- They pricked him then with o’er a hundred prongs,
- and said: “Here under cover must thou dance,
- that, if thou canst, thou mayst thieve secretly.”
- Not otherwise do cooks have scullions plunge
- the meat with hooks into the cauldron’s midst,
- to hinder it from floating on its surface.
- Thereat my kindly Teacher said to me:
- “That here thy presence be not known, crouch down
- behind a rock, which may avail to screen thee;
- and be not thou afraid, for any harm
- that may be done to me, who know these things,
- for I in frays like this have been before.”
- He then passed on beyond the bridge’s head,
- and when the sixth embankment had been reached,
- he had to show assurance in his face.
- With just the storm and fury wherewith dogs
- break out and rush upon a poor old man,
- who stops and begs at once from where he is;
- from ’neath the little bridge those devils issued,
- and turned against him all their grappling hooks;
- but he cried out: “Be none of you malicious!
- Before your grappling hooks take hold of me,
- let one of you advance, and hear me speak;
- then take ye counsel as to grappling me.”
- Then all cried out: “Let Malacoda go!”
- Thereat one started, while the rest kept still,
- and, as he came, said: “What does this avail him?”
- “Dost thou think, Malacoda,” said my Teacher,
- “that, as thou seest, I have hither come,
- safe until now from all your hindrances,
- unhelped by Will Divine and favoring fate?
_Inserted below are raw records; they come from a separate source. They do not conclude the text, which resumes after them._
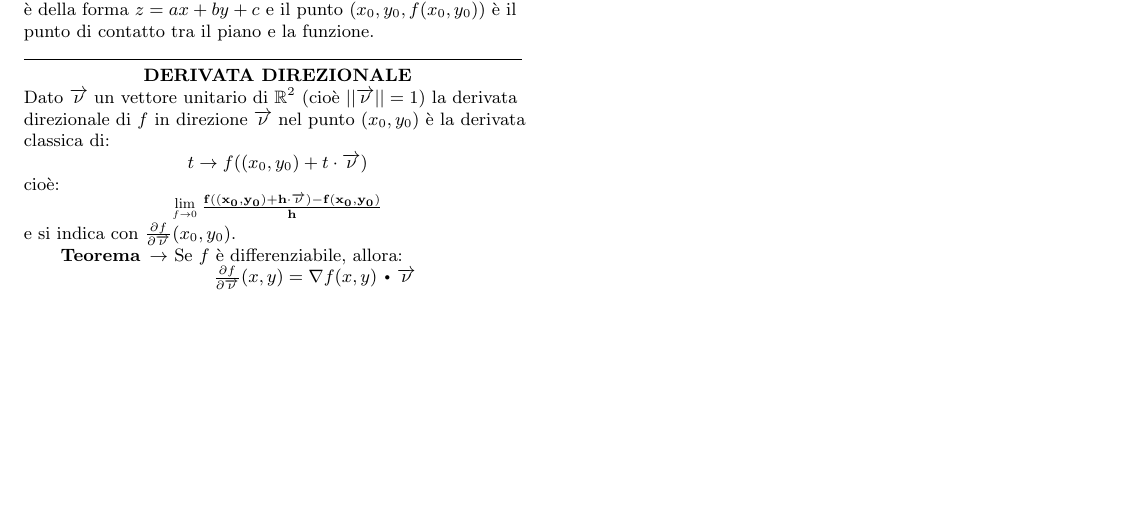
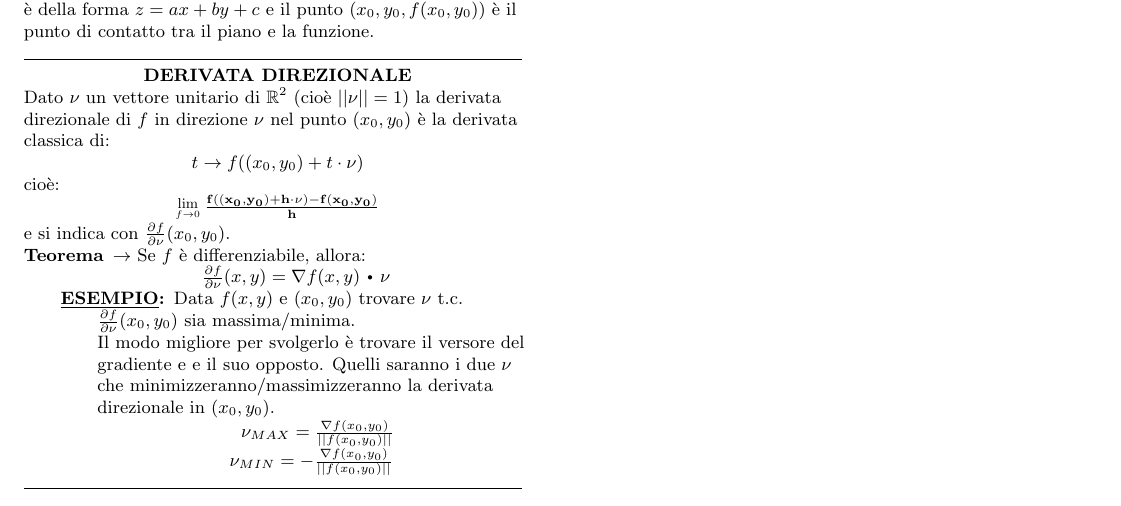
Before and after one commit to ViciFrancesco/LaTex-Projects, a LaTeX document (Formulario Analisi 2/Formulario Analisi 2.tex): part of page 2 of 2, cut so that both start at the same text, the shorter picture padded with empty space. Compiled offline with pdfLaTeX.

Commit message:
Aggiunto Derivate Direzionali AN2 esempio

```diff
--- a/Formulario Analisi 2/Formulario Analisi 2.tex
+++ b/Formulario Analisi 2/Formulario Analisi 2.tex
@@ -299,25 +299,34 @@ $z:=f(x_0,y_0)+\nabla f(x_o,y_0)\scalare (x-x_0,y-y_0)$
 \textbf{DERIVATA DIREZIONALE}
 		\end{tcenter}
 
-Dato $\overrightarrow{\nu}$ un vettore unitario di $\R^2$ (cioè $\norma{\overrightarrow{\nu}}=1$) la derivata direzionale di $f$ in direzione $\overrightarrow{\nu}$ nel punto $(x_0,y_0)$ è la derivata classica di:
+Dato $\nu$ un vettore unitario di $\R^2$ (cioè $\norma{\nu}=1$) la derivata direzionale di $f$ in direzione $\nu$ nel punto $(x_0,y_0)$ è la derivata classica di:
 		\begin{tcenter}
-$t \to f((x_0,y_0)+t\cdot\overrightarrow{\nu})$
+$t \to f((x_0,y_0)+t\cdot\nu)$
 		\end{tcenter}
 cioè:
 		\begin{tcenter}
-$\mathbf{\Lim{f\to0} \frac{f((x_0,y_0)+h\cdot\overrightarrow{\nu})-f(x_0,y_0)}{h}}$
+$\mathbf{\Lim{f\to0} \frac{f((x_0,y_0)+h\cdot\nu)-f(x_0,y_0)}{h}}$
 		\end{tcenter}
-e si indica con $\frac{\partial f}{\partial \overrightarrow{\nu}}(x_0,y_0)$.
-		\begin{descr}{1}
+e si indica con $\frac{\partial f}{\partial \nu}(x_0,y_0)$.
+		\begin{descr}{0}
 \item[Teorema] $\rightarrow$ Se $f$ è differenziabile, allora:
 			\begin{tcenter}
-$\frac{\partial f}{\partial\overrightarrow{\nu}}(x,y)=\nabla f(x,y)\scalare\overrightarrow{\nu}$
+$\frac{\partial f}{\partial\nu}(x,y)=\nabla f(x,y)\scalare\nu$
 			\end{tcenter}
 		\end{descr}
+		\begin{descr}{1}
+			\item[\underline{ESEMPIO}:] Data $f(x,y)$ e $(x_0,y_0)$ trovare $\nu$ t.c. $\frac{\partial f}{\partial \nu}(x_0,y_0)$ sia massima/minima. \\
+				Il modo migliore per svolgerlo è trovare il versore del gradiente e e il suo opposto. Quelli saranno i due $\nu$ che minimizzeranno/massimizzeranno la derivata direzionale in $(x_0,y_0)$.
+			\begin{tcenter}
+				$\nu_{MAX}=\frac{\nabla f(x_0,y_0)}{\norma{f(x_0,y_0)}}$ \\
+				$\nu_{MIN}=-\frac{\nabla f(x_0,y_0)}{\norma{f(x_0,y_0)}}$
+			\end{tcenter}
+		\end{descr}
+\myRule
 
 
-%TODO Inserire esempio finale lezione 5
 
+%TODO Iniziare lezione 6
 
 
 	\end{formulario}
```
Also changed, not shown: Formulario Analisi 2/Formulario Analisi 2.pdf, 2 other files.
- Let us go on, for it is willed in Heaven
- that I should show another this wild road.”
- Thereat his pride received so great a fall,
- that at his feet he dropped his grappling hook,
- and to the rest said: “Let him not be wounded.”
- My Leader thereupon cried out to me:
- “Thou that among the bridge’s broken rocks
- art crouching, safely now regain my side.”
- I therefore moved, and quickly came to him;
- then all the fiends advanced so far, I feared
- they would not keep their word. Even thus I once
- saw infantry, who, under pledge of safety,
- were from Caprona coming forth, afraid,
- when ’mong so many foes they saw themselves.
- Then wholly to my Leader’s side I drew,
- nor from their faces, which did not look good,
- did I remove my eyes. For as their prongs
- they lowered, one fiend to another said:
- “Wouldst thou that I should touch him on his rump?”
- and they replied: “Yes, see thou nick it for him!”
- But that fiend, who was with my Leader talking,
- turned round at once, and said to him: “Keep still,
- keep still there, Scarmiglionë!” Then to us:
- “Further advance along this present crag
- can not be made, because the sixth arch yonder
- lies wholly shattered on the ground below;
- but if it please you still to go ahead,
- go on along this ridge; there is near by
- another crag which furnishes a path.
- Than this hour five hours later yesterday,
- twelve hundred, six and sixty years had passed,
- since here the path was broken. I am sending
- some of my company in that direction,
- to see if any yonder air themselves;
- go on with them, for they will not be bad.”
- “Step forward, Alichino, and Calcabrina,”
- he then began to say, “thou, too, Cagnazzo;
- and let old Barbariccia guide the ten.
- Have Libicocco go, and Draghignazzo;
- tusked Ciriatto, too, and Graffiacane,
- with Farfarello and crazy Rubicante.
- Search round about the boiling birdlime pitch;
- let these be safe as far as that next crag,
- which all unbroken goes across the dens.”
- “Oh, Teacher, what is this I see?” said I.
- “If thou know how, pray let us go alone,
- for I request no escort for myself.
- If thou as wary art as thou art wont,
- dost thou not notice how they gnash their teeth,
- and with their eyebrows threaten us with woe?”
- And he to me: “I would not have thee frightened;
- let them grin on, then, as they like, for that
- they ’re doing at the wretches who are boiled.”
- They wheeled, and moved along the left bank then;
- but not till each, as signal toward their leader,
- had first thrust out his tongue between his teeth,
- and he had of his rump a trumpet made.